Unauthorized use and/or duplication of this material without express and written permission from this blog’s author, Ellen M. Lattz, and/or blog owner, is strictly prohibited.
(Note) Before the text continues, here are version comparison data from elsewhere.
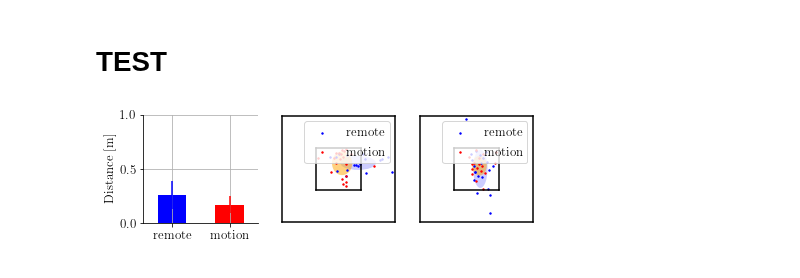
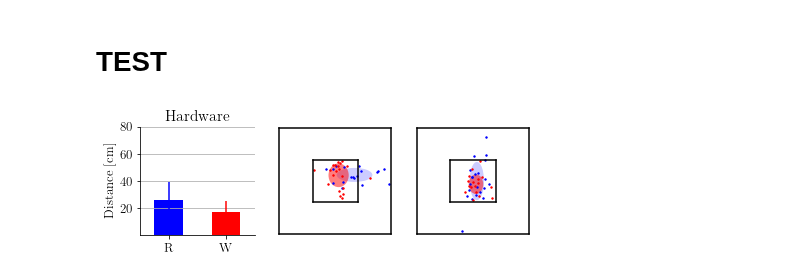
Before and after one commit to medioman22/Bidirectional_Interface, a Jupyter notebook: data_analysis/hardware/haptics.ipynb, the cells around one changed output. Saved outputs shown, nothing was run; the diff lists cells and outputs as text; code cells hidden in the pictures.

```diff
--- a/data_analysis/hardware/haptics.ipynb
+++ b/data_analysis/hardware/haptics.ipynb
@@ -2426,21 +2451,23 @@ c2 = 'r'
 fig = plt.figure(figsize = [7,2])
 ax = fig.add_subplot(131)
 ax.bar([1],
-   [np.mean(distances['remote']),],
-      yerr = [np.std(distances['remote'])], color =c1, ecolor = c1, width=0.5 )
+   [np.mean(distances['remote'])*100,],
+      yerr = [np.std(distances['remote'])*100], color =c1, ecolor = c1, width=0.5 )
 ax.bar([2],
-   [np.mean(distances['motion'])],
-      yerr = [np.std(distances['motion'])], color =c2, ecolor = c2, width=0.5 )
+   [np.mean(distances['motion'])*100],
+      yerr = [np.std(distances['motion'])*100], color =c2, ecolor = c2, width=0.5 )
 
-plt.xticks([1,2], ['remote', 'motion'])
-plt.yticks([0,0.5,1])
-plt.ylim([0, 1])
+plt.xticks([1,2], ['R', 'W'])
+plt.yticks([20, 40, 60, 80])
+# plt.ylim([0, 100])
 plt.xlim([0.5, 2.5])
-plt.ylabel('Distance [m]')
+plt.ylabel('Distance [cm]')
 plt.grid()
+ax.xaxis.grid()
 
 ax.spines['right'].set_visible(False)
 ax.spines['top'].set_visible(False)
+plt.title('Hardware')
 
 ###
 
@@ -2470,7 +2497,7 @@ plt.ylabel('')
 plt.xticks([])
 plt.yticks([])
 
-plt.legend(loc = 'upper right')
+# plt.legend(loc = 'upper right')
 
 
 ellipse = Ellipse((np.mean(cross_z['X']['remote']), np.mean(cross_z['Y']['remote'])), width=np.std(cross_z['X']['remote'])*2,
@@ -2483,7 +2510,7 @@ ax.add_patch(ellipse)
 ellipse = Ellipse((np.mean(cross_z['X']['motion']), np.mean(cross_z['Y']['motion'])), width=np.std(cross_z['X']['motion'])*2,
         height=np.std(cross_z['Y']['motion'])*2,
         alpha=0.5,
-        facecolor='orange', zorder=-1)
+        facecolor='r', zorder=-1)
 ax.add_patch(ellipse)
 
 ax.spines['right'].set_visible(False)
@@ -2515,33 +2542,33 @@ plt.ylim([-0.51, 0.51])
 
 plt.xlabel('Z [m]')
 plt.ylabel('X [m]')
 
 plt.xlabel('')
 plt.ylabel('')
 plt.xticks([])
 plt.yticks([])
 
-plt.legend(loc = 'upper right')
+# plt.legend(loc = 'upper right')
 
 
 ellipse = Ellipse((np.mean(cross['X']['remote']), np.mean(cross['Y']['remote'])), width=np.std(cross['X']['remote'])*2,
         height=np.std(cross['Y']['remote'])*2,
         alpha=0.2,
         facecolor='blue', zorder=-2)
 ax.add_patch(ellipse)
 
 
 ellipse = Ellipse((np.mean(cross['X']['motion']), np.mean(cross['Y']['motion'])), width=np.std(cross['X']['motion'])*2,
         height=np.std(cross['Y']['motion'])*2,
         alpha=0.5,
-        facecolor='orange', zorder=-1)
+        facecolor='r', zorder=-1)
 ax.add_patch(ellipse)
 
 ax.spines['right'].set_visible(False)
 ax.spines['top'].set_visible(False)
 ax.spines['left'].set_visible(False)
 ax.spines['bottom'].set_visible(False)
 
 savefig('cross_HW.pdf', bbox_inches='tight')
 # %% [output]
-[figure, old version]
+[figure, new version]
```
Also changed, not shown: parts of 3 cells of this notebook, 36 other files.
Excerpts and links may be used, provided that full and clear credit is given to Ellen M. Lattz, and emariaenterprises with appropriate and specific direction to the original content.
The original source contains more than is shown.